Data for this exercise: Begin

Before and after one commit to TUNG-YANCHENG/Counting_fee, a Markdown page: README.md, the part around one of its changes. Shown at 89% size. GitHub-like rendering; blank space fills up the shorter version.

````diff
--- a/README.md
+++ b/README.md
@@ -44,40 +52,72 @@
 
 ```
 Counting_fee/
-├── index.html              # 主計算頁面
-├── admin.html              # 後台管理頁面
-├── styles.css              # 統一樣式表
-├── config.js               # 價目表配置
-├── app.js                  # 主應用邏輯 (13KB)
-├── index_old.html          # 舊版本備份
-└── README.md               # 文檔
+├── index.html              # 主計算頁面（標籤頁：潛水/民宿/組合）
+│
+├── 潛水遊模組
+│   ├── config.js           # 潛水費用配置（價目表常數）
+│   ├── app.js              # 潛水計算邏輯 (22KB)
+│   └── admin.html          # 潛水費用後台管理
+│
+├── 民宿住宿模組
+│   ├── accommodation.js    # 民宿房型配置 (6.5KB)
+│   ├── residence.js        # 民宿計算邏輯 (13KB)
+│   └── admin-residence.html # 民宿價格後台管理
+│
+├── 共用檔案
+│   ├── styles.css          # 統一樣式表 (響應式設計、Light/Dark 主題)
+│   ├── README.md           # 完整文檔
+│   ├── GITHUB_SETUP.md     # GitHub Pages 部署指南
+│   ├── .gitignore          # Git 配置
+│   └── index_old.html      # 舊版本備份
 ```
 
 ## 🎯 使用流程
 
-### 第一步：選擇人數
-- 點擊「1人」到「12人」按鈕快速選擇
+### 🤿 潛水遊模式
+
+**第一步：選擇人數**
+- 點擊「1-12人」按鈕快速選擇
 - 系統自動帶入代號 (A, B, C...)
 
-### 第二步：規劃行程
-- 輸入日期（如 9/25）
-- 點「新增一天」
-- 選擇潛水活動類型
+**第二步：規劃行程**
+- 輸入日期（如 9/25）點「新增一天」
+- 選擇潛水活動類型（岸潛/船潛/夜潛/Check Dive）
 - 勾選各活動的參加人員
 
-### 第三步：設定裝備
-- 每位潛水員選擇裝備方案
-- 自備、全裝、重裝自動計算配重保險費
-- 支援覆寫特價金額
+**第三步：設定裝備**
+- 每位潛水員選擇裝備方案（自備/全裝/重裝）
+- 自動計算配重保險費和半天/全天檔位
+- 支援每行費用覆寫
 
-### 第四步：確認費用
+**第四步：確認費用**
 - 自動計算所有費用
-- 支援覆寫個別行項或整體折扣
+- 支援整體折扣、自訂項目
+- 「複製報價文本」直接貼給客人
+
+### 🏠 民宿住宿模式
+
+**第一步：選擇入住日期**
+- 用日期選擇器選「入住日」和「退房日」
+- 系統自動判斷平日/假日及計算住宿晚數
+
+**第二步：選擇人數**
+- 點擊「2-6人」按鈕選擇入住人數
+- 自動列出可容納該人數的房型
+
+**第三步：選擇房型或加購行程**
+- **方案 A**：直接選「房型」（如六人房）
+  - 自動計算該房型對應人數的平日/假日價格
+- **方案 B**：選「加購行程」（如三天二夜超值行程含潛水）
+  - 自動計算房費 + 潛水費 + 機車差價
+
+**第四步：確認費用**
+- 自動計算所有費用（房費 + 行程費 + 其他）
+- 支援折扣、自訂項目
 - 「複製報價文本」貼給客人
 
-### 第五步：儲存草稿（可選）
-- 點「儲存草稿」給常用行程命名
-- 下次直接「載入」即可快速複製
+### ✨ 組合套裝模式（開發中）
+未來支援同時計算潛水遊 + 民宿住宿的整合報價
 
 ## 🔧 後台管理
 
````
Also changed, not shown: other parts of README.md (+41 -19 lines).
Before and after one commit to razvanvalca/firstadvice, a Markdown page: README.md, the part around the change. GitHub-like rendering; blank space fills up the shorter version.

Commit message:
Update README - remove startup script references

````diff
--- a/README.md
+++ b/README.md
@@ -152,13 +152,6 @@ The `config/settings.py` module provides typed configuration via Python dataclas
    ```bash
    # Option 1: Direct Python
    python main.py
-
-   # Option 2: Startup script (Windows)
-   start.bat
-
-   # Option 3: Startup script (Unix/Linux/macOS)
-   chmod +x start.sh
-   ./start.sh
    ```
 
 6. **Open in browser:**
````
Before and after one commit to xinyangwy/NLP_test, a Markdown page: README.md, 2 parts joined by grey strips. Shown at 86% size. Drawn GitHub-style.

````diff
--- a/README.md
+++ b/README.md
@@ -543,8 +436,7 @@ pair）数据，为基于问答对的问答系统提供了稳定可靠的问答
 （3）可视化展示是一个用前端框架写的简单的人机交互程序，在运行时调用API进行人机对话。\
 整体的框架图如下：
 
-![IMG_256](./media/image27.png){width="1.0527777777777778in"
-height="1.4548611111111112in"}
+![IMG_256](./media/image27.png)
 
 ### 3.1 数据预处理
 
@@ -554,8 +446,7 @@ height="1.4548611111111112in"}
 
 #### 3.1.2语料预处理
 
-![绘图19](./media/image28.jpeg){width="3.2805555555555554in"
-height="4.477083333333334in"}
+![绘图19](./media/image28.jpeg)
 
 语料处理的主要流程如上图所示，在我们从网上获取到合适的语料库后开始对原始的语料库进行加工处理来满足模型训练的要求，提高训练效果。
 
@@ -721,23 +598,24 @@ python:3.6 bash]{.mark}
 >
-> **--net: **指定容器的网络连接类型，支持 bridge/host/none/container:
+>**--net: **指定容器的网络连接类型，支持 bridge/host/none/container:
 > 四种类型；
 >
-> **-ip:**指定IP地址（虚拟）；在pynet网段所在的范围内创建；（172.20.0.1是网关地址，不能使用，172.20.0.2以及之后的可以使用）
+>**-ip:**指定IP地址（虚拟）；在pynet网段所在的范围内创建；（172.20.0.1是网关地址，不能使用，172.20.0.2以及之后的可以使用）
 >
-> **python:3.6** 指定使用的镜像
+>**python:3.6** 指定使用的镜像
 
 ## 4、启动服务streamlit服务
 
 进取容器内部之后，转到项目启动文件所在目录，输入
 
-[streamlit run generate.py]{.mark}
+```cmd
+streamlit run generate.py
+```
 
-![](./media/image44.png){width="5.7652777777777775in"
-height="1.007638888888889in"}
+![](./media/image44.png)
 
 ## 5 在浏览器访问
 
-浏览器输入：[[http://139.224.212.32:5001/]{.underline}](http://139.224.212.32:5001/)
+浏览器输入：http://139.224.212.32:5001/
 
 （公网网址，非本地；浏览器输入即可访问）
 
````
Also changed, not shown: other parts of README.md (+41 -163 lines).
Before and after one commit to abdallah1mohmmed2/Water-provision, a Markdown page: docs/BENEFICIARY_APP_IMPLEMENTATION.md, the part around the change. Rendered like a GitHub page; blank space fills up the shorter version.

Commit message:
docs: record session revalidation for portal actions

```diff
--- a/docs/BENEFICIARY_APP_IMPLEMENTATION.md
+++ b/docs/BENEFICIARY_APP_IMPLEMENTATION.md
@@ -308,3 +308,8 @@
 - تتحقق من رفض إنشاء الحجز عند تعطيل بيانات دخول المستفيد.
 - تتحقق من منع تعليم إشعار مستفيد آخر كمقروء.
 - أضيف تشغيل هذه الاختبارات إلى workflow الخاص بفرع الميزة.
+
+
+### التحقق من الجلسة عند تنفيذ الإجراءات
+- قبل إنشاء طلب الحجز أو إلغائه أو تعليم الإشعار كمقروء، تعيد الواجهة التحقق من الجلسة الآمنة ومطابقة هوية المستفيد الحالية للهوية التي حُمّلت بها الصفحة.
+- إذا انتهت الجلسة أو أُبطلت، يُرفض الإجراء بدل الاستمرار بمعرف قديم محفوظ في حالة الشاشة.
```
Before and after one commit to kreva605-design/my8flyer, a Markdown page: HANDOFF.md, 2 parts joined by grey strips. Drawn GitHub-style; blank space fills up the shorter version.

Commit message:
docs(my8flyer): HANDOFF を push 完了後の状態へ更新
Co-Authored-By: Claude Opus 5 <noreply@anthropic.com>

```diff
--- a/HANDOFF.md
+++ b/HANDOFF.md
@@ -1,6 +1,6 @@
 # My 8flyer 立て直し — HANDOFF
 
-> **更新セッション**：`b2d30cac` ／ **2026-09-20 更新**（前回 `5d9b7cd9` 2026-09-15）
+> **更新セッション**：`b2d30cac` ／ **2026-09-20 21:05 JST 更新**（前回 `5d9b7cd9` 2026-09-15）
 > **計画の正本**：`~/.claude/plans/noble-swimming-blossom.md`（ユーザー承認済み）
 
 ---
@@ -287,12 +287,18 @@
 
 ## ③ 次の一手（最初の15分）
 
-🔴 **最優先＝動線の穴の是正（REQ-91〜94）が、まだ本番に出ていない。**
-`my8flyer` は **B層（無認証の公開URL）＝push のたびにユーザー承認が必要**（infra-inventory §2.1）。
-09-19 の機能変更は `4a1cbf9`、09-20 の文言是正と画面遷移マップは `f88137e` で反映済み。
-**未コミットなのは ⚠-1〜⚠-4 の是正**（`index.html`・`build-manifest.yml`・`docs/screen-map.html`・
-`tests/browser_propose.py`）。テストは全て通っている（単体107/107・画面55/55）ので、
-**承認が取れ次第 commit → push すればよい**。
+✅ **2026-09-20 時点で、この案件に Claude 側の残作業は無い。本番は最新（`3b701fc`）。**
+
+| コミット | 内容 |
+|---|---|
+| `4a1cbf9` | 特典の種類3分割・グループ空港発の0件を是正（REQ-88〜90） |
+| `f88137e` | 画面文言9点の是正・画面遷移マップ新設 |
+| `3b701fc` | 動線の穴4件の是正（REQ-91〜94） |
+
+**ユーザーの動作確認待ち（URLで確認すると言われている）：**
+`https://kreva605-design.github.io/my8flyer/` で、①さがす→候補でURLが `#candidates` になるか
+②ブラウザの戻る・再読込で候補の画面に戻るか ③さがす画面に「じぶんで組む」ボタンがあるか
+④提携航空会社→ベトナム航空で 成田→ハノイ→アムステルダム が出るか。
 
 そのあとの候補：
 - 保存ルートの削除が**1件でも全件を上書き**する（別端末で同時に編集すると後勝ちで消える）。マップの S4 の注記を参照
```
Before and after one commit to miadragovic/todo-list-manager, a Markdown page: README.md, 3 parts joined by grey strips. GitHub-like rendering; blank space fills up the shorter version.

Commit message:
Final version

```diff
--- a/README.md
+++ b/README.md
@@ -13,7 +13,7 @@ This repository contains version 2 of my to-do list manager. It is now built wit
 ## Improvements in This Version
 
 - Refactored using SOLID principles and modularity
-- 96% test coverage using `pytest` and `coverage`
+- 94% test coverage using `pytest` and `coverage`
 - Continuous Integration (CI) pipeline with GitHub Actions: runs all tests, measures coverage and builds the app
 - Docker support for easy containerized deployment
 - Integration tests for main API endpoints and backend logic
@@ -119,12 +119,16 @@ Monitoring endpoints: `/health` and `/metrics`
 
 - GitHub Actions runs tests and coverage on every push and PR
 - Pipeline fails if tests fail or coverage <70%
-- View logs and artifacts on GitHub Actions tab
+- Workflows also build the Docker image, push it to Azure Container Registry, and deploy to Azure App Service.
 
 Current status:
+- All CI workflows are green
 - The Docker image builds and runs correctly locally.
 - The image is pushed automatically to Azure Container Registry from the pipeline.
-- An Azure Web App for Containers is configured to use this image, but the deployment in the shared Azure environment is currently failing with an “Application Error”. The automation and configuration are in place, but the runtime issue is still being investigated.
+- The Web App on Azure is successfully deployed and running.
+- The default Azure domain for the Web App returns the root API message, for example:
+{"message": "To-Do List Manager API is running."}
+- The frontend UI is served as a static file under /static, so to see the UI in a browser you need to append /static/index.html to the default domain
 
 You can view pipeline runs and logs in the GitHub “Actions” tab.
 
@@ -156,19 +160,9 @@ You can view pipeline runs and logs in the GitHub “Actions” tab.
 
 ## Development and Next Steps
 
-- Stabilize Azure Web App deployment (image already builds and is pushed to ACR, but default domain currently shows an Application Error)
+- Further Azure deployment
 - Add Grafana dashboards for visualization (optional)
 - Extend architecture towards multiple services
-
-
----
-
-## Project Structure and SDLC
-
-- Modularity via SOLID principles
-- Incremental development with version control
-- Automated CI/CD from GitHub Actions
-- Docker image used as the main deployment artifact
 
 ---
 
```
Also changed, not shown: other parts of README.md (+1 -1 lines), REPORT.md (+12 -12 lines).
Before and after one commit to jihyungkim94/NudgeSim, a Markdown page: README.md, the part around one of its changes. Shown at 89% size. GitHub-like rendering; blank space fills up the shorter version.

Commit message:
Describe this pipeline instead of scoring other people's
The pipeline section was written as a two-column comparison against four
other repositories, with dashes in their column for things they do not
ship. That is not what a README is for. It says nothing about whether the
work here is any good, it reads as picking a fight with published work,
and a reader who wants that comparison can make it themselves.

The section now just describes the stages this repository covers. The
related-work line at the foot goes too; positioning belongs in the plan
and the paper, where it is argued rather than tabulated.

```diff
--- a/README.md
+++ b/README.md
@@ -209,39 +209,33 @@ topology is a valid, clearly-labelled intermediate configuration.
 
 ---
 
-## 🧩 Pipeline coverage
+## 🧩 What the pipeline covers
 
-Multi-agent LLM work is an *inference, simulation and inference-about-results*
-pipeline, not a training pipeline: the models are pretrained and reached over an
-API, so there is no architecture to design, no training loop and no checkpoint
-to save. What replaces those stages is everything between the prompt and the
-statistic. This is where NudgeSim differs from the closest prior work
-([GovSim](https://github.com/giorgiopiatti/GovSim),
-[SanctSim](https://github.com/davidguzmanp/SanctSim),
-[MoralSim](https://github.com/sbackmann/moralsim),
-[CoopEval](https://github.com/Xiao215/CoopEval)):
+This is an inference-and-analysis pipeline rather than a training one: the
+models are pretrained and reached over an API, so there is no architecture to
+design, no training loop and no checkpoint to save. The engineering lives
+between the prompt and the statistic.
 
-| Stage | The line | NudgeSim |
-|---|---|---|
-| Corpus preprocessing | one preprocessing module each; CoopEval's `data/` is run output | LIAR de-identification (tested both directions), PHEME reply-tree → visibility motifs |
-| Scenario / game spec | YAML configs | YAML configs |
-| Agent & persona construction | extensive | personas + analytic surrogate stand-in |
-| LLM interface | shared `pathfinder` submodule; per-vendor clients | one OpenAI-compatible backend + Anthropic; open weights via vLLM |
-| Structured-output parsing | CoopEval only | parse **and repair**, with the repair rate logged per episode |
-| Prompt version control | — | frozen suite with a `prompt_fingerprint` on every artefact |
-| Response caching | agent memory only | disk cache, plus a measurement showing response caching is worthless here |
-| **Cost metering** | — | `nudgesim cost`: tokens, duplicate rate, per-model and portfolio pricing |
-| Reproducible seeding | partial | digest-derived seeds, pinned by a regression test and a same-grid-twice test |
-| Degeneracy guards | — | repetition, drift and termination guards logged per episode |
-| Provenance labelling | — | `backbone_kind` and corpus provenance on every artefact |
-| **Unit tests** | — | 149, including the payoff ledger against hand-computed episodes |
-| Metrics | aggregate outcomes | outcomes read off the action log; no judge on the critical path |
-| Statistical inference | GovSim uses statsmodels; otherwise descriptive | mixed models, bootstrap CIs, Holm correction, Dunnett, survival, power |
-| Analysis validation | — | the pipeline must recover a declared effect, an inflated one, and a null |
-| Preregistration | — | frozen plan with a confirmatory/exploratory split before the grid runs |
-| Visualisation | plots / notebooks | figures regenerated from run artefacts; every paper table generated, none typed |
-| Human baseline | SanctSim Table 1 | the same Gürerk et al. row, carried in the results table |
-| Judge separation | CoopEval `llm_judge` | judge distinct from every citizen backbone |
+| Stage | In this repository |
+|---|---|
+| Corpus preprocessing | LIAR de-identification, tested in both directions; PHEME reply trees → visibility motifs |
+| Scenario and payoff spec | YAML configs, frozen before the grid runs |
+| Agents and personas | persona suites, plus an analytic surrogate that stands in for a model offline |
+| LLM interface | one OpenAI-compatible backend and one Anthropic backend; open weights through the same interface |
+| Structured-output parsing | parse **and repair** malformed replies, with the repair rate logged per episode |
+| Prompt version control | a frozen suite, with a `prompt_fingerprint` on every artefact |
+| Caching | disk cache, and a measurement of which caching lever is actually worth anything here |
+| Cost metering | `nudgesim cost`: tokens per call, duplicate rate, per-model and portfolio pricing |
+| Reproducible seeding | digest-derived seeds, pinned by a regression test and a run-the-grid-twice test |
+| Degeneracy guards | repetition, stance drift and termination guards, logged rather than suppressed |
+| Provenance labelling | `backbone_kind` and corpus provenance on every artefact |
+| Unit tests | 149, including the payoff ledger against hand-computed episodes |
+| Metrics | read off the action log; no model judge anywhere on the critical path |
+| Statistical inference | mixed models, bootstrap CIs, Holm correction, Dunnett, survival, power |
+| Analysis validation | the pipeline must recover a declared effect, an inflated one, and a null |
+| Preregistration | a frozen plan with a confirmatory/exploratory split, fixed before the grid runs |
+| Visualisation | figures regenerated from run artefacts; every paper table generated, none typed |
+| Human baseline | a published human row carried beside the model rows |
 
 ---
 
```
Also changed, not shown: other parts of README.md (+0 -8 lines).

Data for this exercise: End

**Task item:** Return solely the number of lines in the data that include the word "deployment".

**Output for this exercise:** 5